SOURCE MATERIAL below:
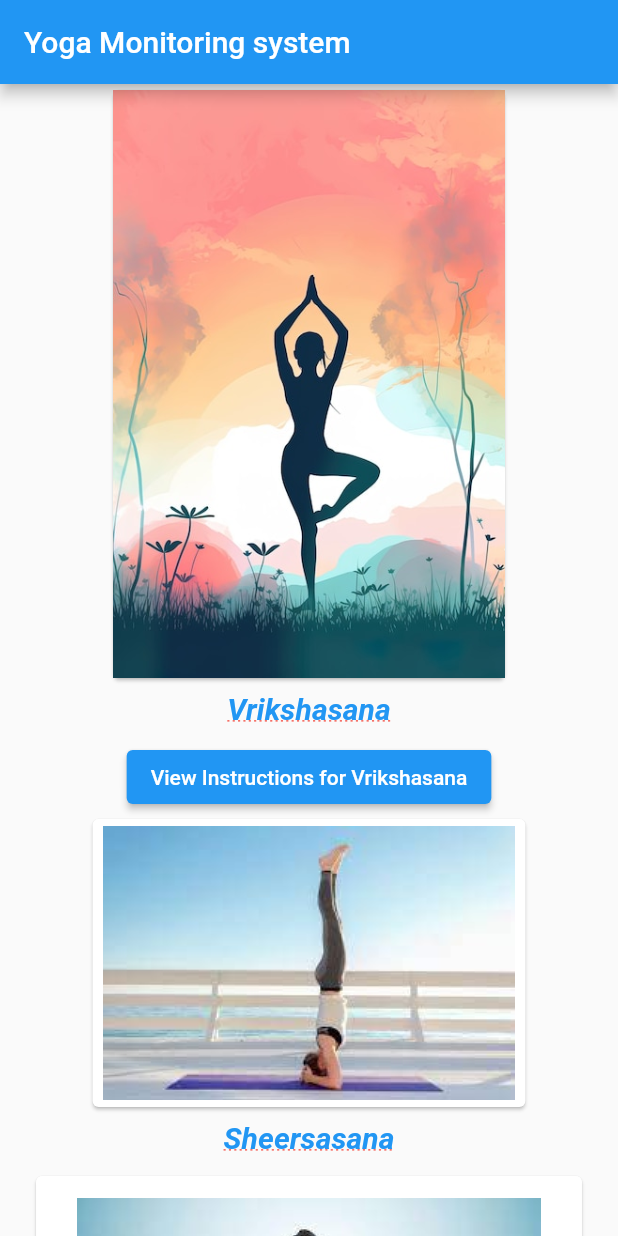
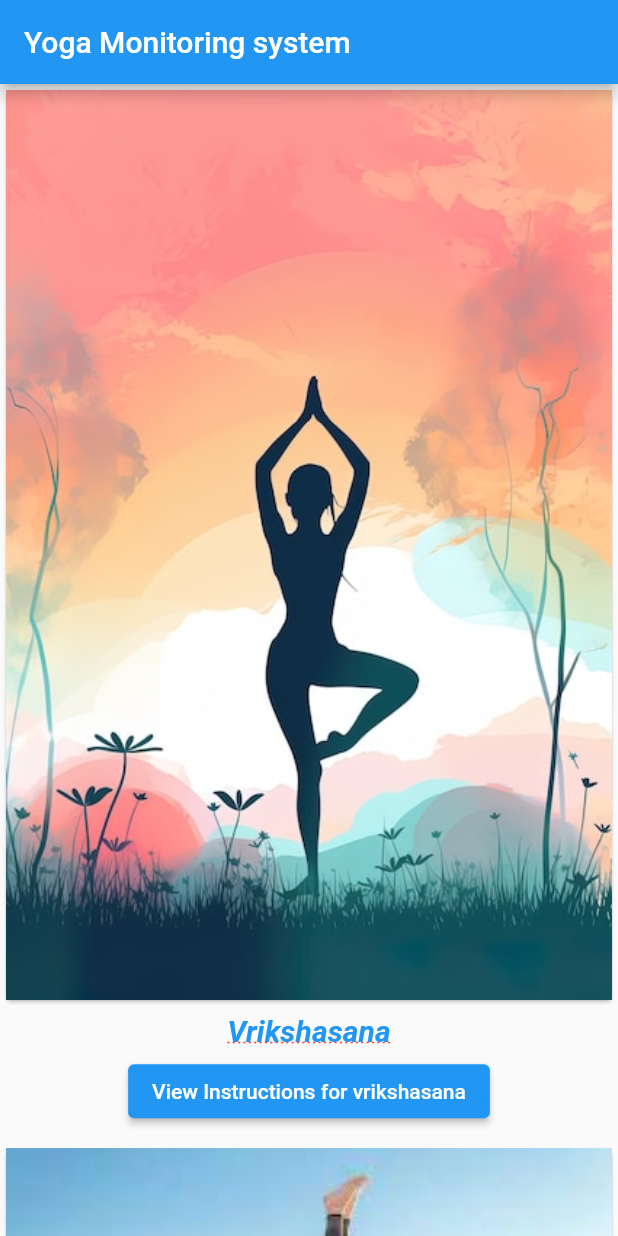
Before and after one commit to mridula-narang/yoga_app_gui2, a Flutter app: the screen it shows after launch, on a phone screen of 412 x 824 dp. Run offline on Flutter 3.47's test engine with Material 2 defaults, Android fonts, the phone set to English and light mode, and no system bars.

Commit message:
added elevated button for all asanas which directs to instructions page

```diff
--- a/lib/Screens/homepage.dart
+++ b/lib/Screens/homepage.dart
@@ -1,5 +1,5 @@
 import 'package:flutter/material.dart';
-
+import 'package:yoga_app_gui2/Screens/instructions.dart';
 class HomePage extends StatefulWidget {
   const HomePage({super.key});
 
@@ -12,98 +12,141 @@ class _HomePageState extends State<HomePage> {
   Widget build(BuildContext context) {
     return Scaffold(
       appBar: AppBar(
-        title: Text('Yoga Monitoring system')
-        ),
-      //make a scrollable element inside the body so that i can put multiple cards
+        title: Text('Yoga Monitoring system'),
+      ),
       body: Center(
         child: SingleChildScrollView(
           child: Column(
             children: [
               Container(
-                height: 400,
+                width: MediaQuery.of(context).size.width, // Set the width to the screen width
                 child: Card(
                   child: Image(
                     image: AssetImage('assets/tree1.jpg'),
+                    fit: BoxFit.cover, // Make the image cover the card
                   ),
                 ),
               ),
               SizedBox(height: 5),
-              Text('Vrikshasana',
-              style: TextStyle(
-                fontSize: 20,  // Font size
-                color: Colors.blue,  // Text color
-                fontWeight: FontWeight.bold,  // Text weight
-                fontStyle: FontStyle.italic,  // Text style (italic)
-                decoration: TextDecoration.underline,  // Text decoration (underline)
-                decorationColor: Colors.red,  // Decoration color
-                decorationStyle: TextDecorationStyle.dotted,  // Decoration style
+              Text(
+                'Vrikshasana',
+                style: TextStyle(
+                  fontSize: 20,
+                  color: Colors.blue,
+                  fontWeight: FontWeight.bold,
+                  fontStyle: FontStyle.italic,
+                  decoration: TextDecoration.underline,
+                  decorationColor: Colors.red,
+                  decorationStyle: TextDecorationStyle.dotted,
+                ),
               ),
+              SizedBox(height: 5),
+              ElevatedButton(
+                onPressed: () {
+                  Navigator.push(
+                    context,
+                    MaterialPageRoute(
+                      builder: (context) => InstructionsPage(
+                        assetPath: 'assets/tree1.jpg',
+                        instructions: 'These are the instructions for vrikshasana.',
+                        imagePaths: [
+                          'assets/tree2.jpg',
+                          'assets/tree3.jpg',
+                        ],
+                      ),
+                    ),
+                  );
+                },
+                child: Text('View Instructions for vrikshasana'),
               ),
+
               SizedBox(height: 10),
+              Container(
+                width: MediaQuery.of(context).size.width, // Set the width to the screen width
+                child: Card(
+                  child: Image(
+                    image: AssetImage('assets/asana2.jpeg'),
+                    fit: BoxFit.cover,
+                  ),
+                ),
+              ),
+              SizedBox(height: 5),
+              Text(
+                'Sheersasana',
+                style: TextStyle(
+                  fontSize: 20,
+                  color: Colors.blue,
+                  fontWeight: FontWeight.bold,
+                  fontStyle: FontStyle.italic,
+                  decoration: TextDecoration.underline,
+                  decorationColor: Colors.red,
+                  decorationStyle: TextDecorationStyle.dotted,
+                ),
+              ),
+              ElevatedButton(
+                onPressed: () {
+                  Navigator.push(
+                    context,
+                    MaterialPageRoute(
+                      builder: (context) => InstructionsPage(
+                        assetPath: 'assets/asana2.jpeg',
+                        instructions: 'These are the instructions for Sheersasana.',
+                        imagePaths: [
+                          'assets/asana2_s1.jpg',
+                          'assets/asana2_s2.jpg',
+                          'assets/asana2_s3.jpg',
+                          'assets/asana2_s4.jpg',
+                          'assets/asana2_s5.jpg',
+                          'assets/asana2_s6.jpg',
+                          'assets/asana2_s7.jpg',
+                        ],
+                      ),
+                    ),
+                  );
+                },
+                child: Text('View Instructions for Sheersasana'),
+              ),
+
+              SizedBox(height: 10),
+              Container(
+                width: MediaQuery.of(context).size.width, // Set the width to the screen width
+                child: Card(
+                  child: Image(
+                    image: AssetImage('assets/asana3.jpeg'),
+                    fit: BoxFit.cover,
+                  ),
+                ),
+              ),
+              SizedBox(height: 5),
+              Text(
+                'Sukhasana',
+                style: TextStyle(
+                  fontSize: 20,
+                  color: Colors.blue,
+                  fontWeight: FontWeight.bold,
+                  fontStyle: FontStyle.italic,
+                  decoration: TextDecoration.underline,
+                  decorationColor: Colors.red,
+                  decorationStyle: TextDecorationStyle.dotted,
+                ),
+              ),
               ElevatedButton(
                 onPressed: () {
                   Navigator.pushNamed(
                     context,
                     '/instructions',
                     arguments: {
-                      'assetPath': 'assets/tree1.jpg',
-                      'instructions': 'These are the instructions for Vrikshasana.',
+                      'assetPath': 'assets/asana3.jpeg',
+                      'instructions': 'These are the instructions for Sukhasana.',
                     },
                   );
                 },
-                child: Text('View Instructions for Vrikshasana'),
-              ),
-
-              Container(
-                height: 200,
-                child: Card(
-                  child: Image(
-                    image: AssetImage('assets/asana2.jpeg'),
-                  ),
-                ),
-              ),
-              SizedBox(height: 5),
-              Text('Sheersasana',
-              style: TextStyle(
-                fontSize: 20,  // Font size
-                color: Colors.blue,  // Text color
-                fontWeight: FontWeight.bold,  // Text weight
-                fontStyle: FontStyle.italic,  // Text style (italic)
-                decoration: TextDecoration.underline,  // Text decoration (underline)
-                decorationColor: Colors.red,  // Decoration color
-                decorationStyle: TextDecorationStyle.dotted,  // Decoration style
-              ),
+                child: Text('View Instructions for Sukhasana'),
               ),
               SizedBox(height: 10),
-              Container(
-                height: 200,
-                child: Card(
-                  child: Image(
-                    image: AssetImage('assets/asana3.jpeg'),
-                  ),
-                ),
-              ),
-              SizedBox(height: 5),
-              Text('Sukhasana',
-              style: TextStyle(
-                fontSize: 20,  // Font size
-                color: Colors.blue,  // Text color
-                fontWeight: FontWeight.bold,  // Text weight
-                fontStyle: FontStyle.italic,  // Text style (italic)
-                decoration: TextDecoration.underline,  // Text decoration (underline)
-                decorationColor: Colors.red,  // Decoration color
-                decorationStyle: TextDecorationStyle.dotted,  // Decoration style
-              ),
-              ),
-              SizedBox(height: 10),
-            ]
+            ],
           ),
-        // body: Card(
-        // child: Image(
-        //   image: AssetImage('assets/tree1.jpg'),
-        // ),
-        // ),
-          ),
+        ),
       ),
     );
   }
```
Also changed, not shown: lib/Screens/instructions.dart (+25 -6 lines), lib/main.dart (+8 -5 lines), assets/asana2_ben.jpg (added), assets/asana2_s1.jpg (added), assets/asana2_s2.jpg (added), assets/asana2_s3.jpg (added), assets/asana2_s4.jpg (added), assets/asana2_s5.jpg (added), assets/asana2_s6.jpg (added), assets/asana2_s7.jpg (added), assets/tree2.jpg (added), assets/tree3.jpg (added), assets/tree_ben.jpg (added).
End of SOURCE MATERIAL.
Every word of the material, and none of its pictures, should be set down again.

Before and after one commit to mridula-narang/yoga_app_gui2, a Flutter app: the screen it shows after launch, on a phone screen of 412 x 824 dp. Run offline on Flutter 3.47's test engine with Material 2 defaults, Android fonts, the phone set to English and light mode, and no system bars.

Commit message:
added elevated button for all asanas which directs to instructions page

```diff
--- a/lib/Screens/homepage.dart
+++ b/lib/Screens/homepage.dart
@@ -1,5 +1,5 @@
 import 'package:flutter/material.dart';
-
+import 'package:yoga_app_gui2/Screens/instructions.dart';
 class HomePage extends StatefulWidget {
   const HomePage({super.key});
 
@@ -12,98 +12,141 @@ class _HomePageState extends State<HomePage> {
   Widget build(BuildContext context) {
     return Scaffold(
       appBar: AppBar(
-        title: Text('Yoga Monitoring system')
-        ),
-      //make a scrollable element inside the body so that i can put multiple cards
+        title: Text('Yoga Monitoring system'),
+      ),
       body: Center(
         child: SingleChildScrollView(
           child: Column(
             children: [
               Container(
-                height: 400,
+                width: MediaQuery.of(context).size.width, // Set the width to the screen width
                 child: Card(
                   child: Image(
                     image: AssetImage('assets/tree1.jpg'),
+                    fit: BoxFit.cover, // Make the image cover the card
                   ),
                 ),
               ),
               SizedBox(height: 5),
-              Text('Vrikshasana',
-              style: TextStyle(
-                fontSize: 20,  // Font size
-                color: Colors.blue,  // Text color
-                fontWeight: FontWeight.bold,  // Text weight
-                fontStyle: FontStyle.italic,  // Text style (italic)
-                decoration: TextDecoration.underline,  // Text decoration (underline)
-                decorationColor: Colors.red,  // Decoration color
-                decorationStyle: TextDecorationStyle.dotted,  // Decoration style
+              Text(
+                'Vrikshasana',
+                style: TextStyle(
+                  fontSize: 20,
+                  color: Colors.blue,
+                  fontWeight: FontWeight.bold,
+                  fontStyle: FontStyle.italic,
+                  decoration: TextDecoration.underline,
+                  decorationColor: Colors.red,
+                  decorationStyle: TextDecorationStyle.dotted,
+                ),
               ),
+              SizedBox(height: 5),
+              ElevatedButton(
+                onPressed: () {
+                  Navigator.push(
+                    context,
+                    MaterialPageRoute(
+                      builder: (context) => InstructionsPage(
+                        assetPath: 'assets/tree1.jpg',
+                        instructions: 'These are the instructions for vrikshasana.',
+                        imagePaths: [
+                          'assets/tree2.jpg',
+                          'assets/tree3.jpg',
+                        ],
+                      ),
+                    ),
+                  );
+                },
+                child: Text('View Instructions for vrikshasana'),
               ),
+
               SizedBox(height: 10),
+              Container(
+                width: MediaQuery.of(context).size.width, // Set the width to the screen width
+                child: Card(
+                  child: Image(
+                    image: AssetImage('assets/asana2.jpeg'),
+                    fit: BoxFit.cover,
+                  ),
+                ),
+              ),
+              SizedBox(height: 5),
+              Text(
+                'Sheersasana',
+                style: TextStyle(
+                  fontSize: 20,
+                  color: Colors.blue,
+                  fontWeight: FontWeight.bold,
+                  fontStyle: FontStyle.italic,
+                  decoration: TextDecoration.underline,
+                  decorationColor: Colors.red,
+                  decorationStyle: TextDecorationStyle.dotted,
+                ),
+              ),
+              ElevatedButton(
+                onPressed: () {
+                  Navigator.push(
+                    context,
+                    MaterialPageRoute(
+                      builder: (context) => InstructionsPage(
+                        assetPath: 'assets/asana2.jpeg',
+                        instructions: 'These are the instructions for Sheersasana.',
+                        imagePaths: [
+                          'assets/asana2_s1.jpg',
+                          'assets/asana2_s2.jpg',
+                          'assets/asana2_s3.jpg',
+                          'assets/asana2_s4.jpg',
+                          'assets/asana2_s5.jpg',
+                          'assets/asana2_s6.jpg',
+                          'assets/asana2_s7.jpg',
+                        ],
+                      ),
+                    ),
+                  );
+                },
+                child: Text('View Instructions for Sheersasana'),
+              ),
+
+              SizedBox(height: 10),
+              Container(
+                width: MediaQuery.of(context).size.width, // Set the width to the screen width
+                child: Card(
+                  child: Image(
+                    image: AssetImage('assets/asana3.jpeg'),
+                    fit: BoxFit.cover,
+                  ),
+                ),
+              ),
+              SizedBox(height: 5),
+              Text(
+                'Sukhasana',
+                style: TextStyle(
+                  fontSize: 20,
+                  color: Colors.blue,
+                  fontWeight: FontWeight.bold,
+                  fontStyle: FontStyle.italic,
+                  decoration: TextDecoration.underline,
+                  decorationColor: Colors.red,
+                  decorationStyle: TextDecorationStyle.dotted,
+                ),
+              ),
               ElevatedButton(
                 onPressed: () {
                   Navigator.pushNamed(
                     context,
                     '/instructions',
                     arguments: {
-                      'assetPath': 'assets/tree1.jpg',
-                      'instructions': 'These are the instructions for Vrikshasana.',
+                      'assetPath': 'assets/asana3.jpeg',
+                      'instructions': 'These are the instructions for Sukhasana.',
                     },
                   );
                 },
-                child: Text('View Instructions for Vrikshasana'),
-              ),
-
-              Container(
-                height: 200,
-                child: Card(
-                  child: Image(
-                    image: AssetImage('assets/asana2.jpeg'),
-                  ),
-                ),
-              ),
-              SizedBox(height: 5),
-              Text('Sheersasana',
-              style: TextStyle(
-                fontSize: 20,  // Font size
-                color: Colors.blue,  // Text color
-                fontWeight: FontWeight.bold,  // Text weight
-                fontStyle: FontStyle.italic,  // Text style (italic)
-                decoration: TextDecoration.underline,  // Text decoration (underline)
-                decorationColor: Colors.red,  // Decoration color
-                decorationStyle: TextDecorationStyle.dotted,  // Decoration style
-              ),
+                child: Text('View Instructions for Sukhasana'),
               ),
               SizedBox(height: 10),
-              Container(
-                height: 200,
-                child: Card(
-                  child: Image(
-                    image: AssetImage('assets/asana3.jpeg'),
-                  ),
-                ),
-              ),
-              SizedBox(height: 5),
-              Text('Sukhasana',
-              style: TextStyle(
-                fontSize: 20,  // Font size
-                color: Colors.blue,  // Text color
-                fontWeight: FontWeight.bold,  // Text weight
-                fontStyle: FontStyle.italic,  // Text style (italic)
-                decoration: TextDecoration.underline,  // Text decoration (underline)
-                decorationColor: Colors.red,  // Decoration color
-                decorationStyle: TextDecorationStyle.dotted,  // Decoration style
-              ),
-              ),
-              SizedBox(height: 10),
-            ]
+            ],
           ),
-        // body: Card(
-        // child: Image(
-        //   image: AssetImage('assets/tree1.jpg'),
-        // ),
-        // ),
-          ),
+        ),
       ),
     );
   }
```
Also changed, not shown: lib/Screens/instructions.dart (+25 -6 lines), lib/main.dart (+8 -5 lines), assets/asana2_ben.jpg (added), assets/asana2_s1.jpg (added), assets/asana2_s2.jpg (added), assets/asana2_s3.jpg (added), assets/asana2_s4.jpg (added), assets/asana2_s5.jpg (added), assets/asana2_s6.jpg (added), assets/asana2_s7.jpg (added), assets/tree2.jpg (added), assets/tree3.jpg (added), assets/tree_ben.jpg (added).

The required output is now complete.